The team comments: “Few investigations have been carried out on the chromatic characteristics of the InGaN-based red, green and blue (RGB) micro-LEDs system grown on silicon substrates, which can contribute to a better understanding of the designs of the driver, back-plane integration, and heat dissipation.”

Figure 1: (a) Electroluminescence emission images (at 1A/cm2) of red, green and blue micro-LEDs with diameters of 8μm and 20μm, respectively. (b) Schematic cross-section for red/green/blue micro-LEDs.

The researchers used metal-organic chemicalvapor deposition (MOCVD) on 4-inch (111)silicon to prepare the materials for the respective micro-LEDs (Figure1).

LEDs with 8μm and 20μm diameters were fabricated: The first step was to deposit silver/titanium/tungsten (Ag/Ti/W) on the p-GaN contactlayer, using electron-beam evaporation. The material was flipped and bonded onto a (100)Si substrate, and the (111) growthsubstrate was removed. The n-contact electrode consisted of indiumtinoxide (ITO). Silicondioxide (SiO2) was used for passivation.

While the green and blue multiplequantumwell (MQW) active regions used 8-period structures with InGaNwells and GaN barriers, the red device had only three wells of InGaN separated by AlN/AlGaN/GaN hybrid barrierlayers. The aim was to reduce lattice mismatch, relieving the strain of the high-indium-content InGaN epitaxial layers.

The longer-wavelength red-emitting devices suffered from reduced performance. Current-voltage measurements showed an ideality factor (n,‘ideal’=1) increasing with wavelength: 1.79, 2.60 and 3.08 for the blue, green and red micro-LEDs, respectively. The team comments: “When the factor n is larger than 2, the inferior carrierinjection efficiency may originate from the severe defect-assisted non-ideal carrier transport, including trap-assisted tunneling, carrier leakage etc, the larger n of the red micro-LEDs can be attributed to the non-radiative centers induced by defects.”

Table 1: Micro-LED performance, 8μm diameter.

Study of the light-emission of the 8μm- (Tableb) and 20μm-diameter (Tablec) LEDs showed reduced external quantumefficiency (EQEmax) maximum performance for the longer wavelengths, and smaller diameter.

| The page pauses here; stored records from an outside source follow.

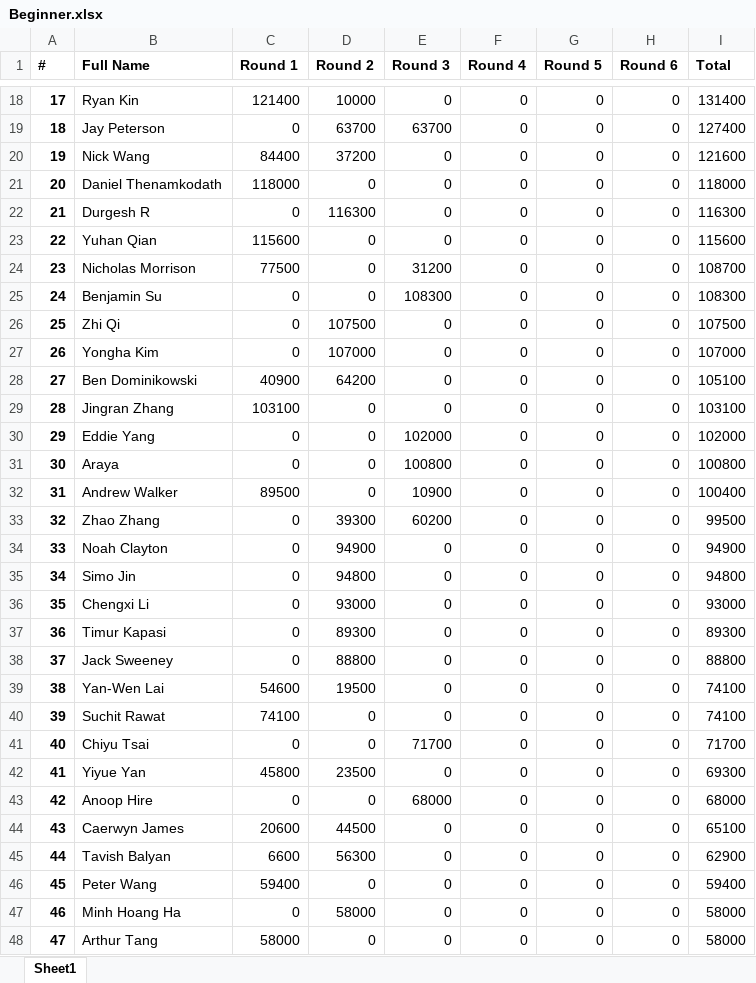
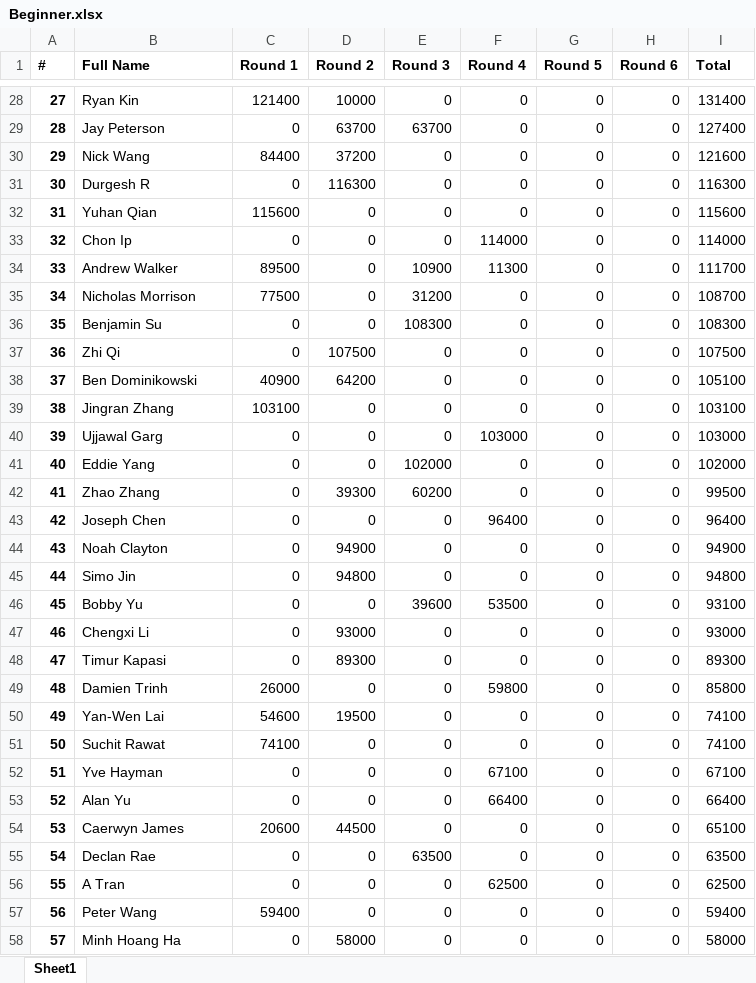
Before and after one commit to QTS-UniMelb/poker-tournament-leaderboard, an Excel workbook: public/res/leaderboards/Beginner.xlsx, sheet Sheet1, drawn as a sheet; only a part is shown, gaps mark what is left out; the shorter side is filled out with more unchanged rows; values as stored, in another font and other column widths than the file's, no borders; removed rows and columns are numbered as before the commit, all else as after; the diff covers the shown part only; the diff names each change by its address in the sheet, - before the commit and + after, or states it on an @@ line.

Commit message:
Updated leaderboards for week 4

```diff
--- a/public/res/leaderboards/Beginner.xlsx (sheet Sheet1)
+++ b/public/res/leaderboards/Beginner.xlsx (sheet Sheet1)
@@ column A (#) renumbered from row 4 down @@
-row 21: 20 | Daniel Thenamkodath | 118000 | 0 | 0 | 0 | 0 | 0 | 118000
+row 33: 32 | Chon Ip | 0 | 0 | 0 | 114000 | 0 | 0 | 114000
+row 34: 33 | Andrew Walker | 89500 | 0 | 10900 | 11300 | 0 | 0 | 111700
-row 27: 26 | Yongha Kim | 0 | 107000 | 0 | 0 | 0 | 0 | 107000
+row 40: 39 | Ujjawal Garg | 0 | 0 | 0 | 103000 | 0 | 0 | 103000
-row 31: 30 | Araya | 0 | 0 | 100800 | 0 | 0 | 0 | 100800
-row 32: 31 | Andrew Walker | 89500 | 0 | 10900 | 0 | 0 | 0 | 100400
+row 43: 42 | Joseph Chen | 0 | 0 | 0 | 96400 | 0 | 0 | 96400
+row 46: 45 | Bobby Yu | 0 | 0 | 39600 | 53500 | 0 | 0 | 93100
-row 38: 37 | Jack Sweeney | 0 | 88800 | 0 | 0 | 0 | 0 | 88800
+row 49: 48 | Damien Trinh | 26000 | 0 | 0 | 59800 | 0 | 0 | 85800
-B52 (Full Name): Chiyu Tsai
+B52 (Full Name): Yve Hayman
-E52 (Round 3): 71700
+E52 (Round 3): 0
-F52 (Round 4): 0
+F52 (Round 4): 67100
-I52 (Total): 71700
+I52 (Total): 67100
-row 42: 41 | Yiyue Yan | 45800 | 23500 | 0 | 0 | 0 | 0 | 69300
-B53 (Full Name): Anoop Hire
+B53 (Full Name): Alan Yu
-E53 (Round 3): 68000
+E53 (Round 3): 0
-F53 (Round 4): 0
+F53 (Round 4): 66400
-I53 (Total): 68000
+I53 (Total): 66400
-row 45: 44 | Tavish Balyan | 6600 | 56300 | 0 | 0 | 0 | 0 | 62900
+row 55: 54 | Declan Rae | 0 | 0 | 63500 | 0 | 0 | 0 | 63500
+row 56: 55 | A Tran | 0 | 0 | 0 | 62500 | 0 | 0 | 62500
```
Also changed, not shown: 23 added rows, 10 removed rows and 4 edited cells elsewhere in this sheet, public/res/leaderboards/Advanced.xlsx.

Also, the full-width at half-maximum (FWHM) of the emission spectrum was broader for the green and red devices.

The reduced performance of the smaller devices is attributed to the increased importance of sidewall damage leading to greater non-radiative recombination of electron and hole chargecarriers.

Table 2: Micro-LED performance, 20μm diameter.

Also, stronger quantum-confined Starkeffect (QCSE) and higher defectdensities in the higher-indium-content MQWs needed for longerwavelengths results in a more severe droop in EQE at higher currentinjection from the maximum value. QCSE refers to the presence of strong electricfields in strained semiconductor structures from the different charge polarizations of the chemical bonds in the various layers.

The reduced droop effect in the smaller devices was attributed to “better currentcrowding and heat dissipation in a smaller mesa”.

The devices also suffered from a blue-shift at higher currentinjection due to screening of built-in QCSE electricfield and band-filling effects effectively widening the bandgap.

The researchers calculated the the color performance of the the devices in combination and separately (Figure2). The researchers used comparison standards from the ITU-Recommendation BT.2020 (Rec.2020) and National Television Systems Committee (NTSC). Area ratios compare the colortriangle areas on the chromaticity diagram of a notional display using the RGB LEDs relative to the standard (hence it can exceed 100%). The coverage ratio only includes the display trianglearea inside the standard relative to the standard (and hence must be less than 100%).

Figure 2: (a) Current density dependence of area ratio of NTSC for mixed RGB micro-LED systems. (b)Coverage ratio of NTSC and Rec.2020 under different currentdensities. (c)Colorpurity versus currentdensity for separate RGB micro-LEDs with dimensions of 8μm and 20μm.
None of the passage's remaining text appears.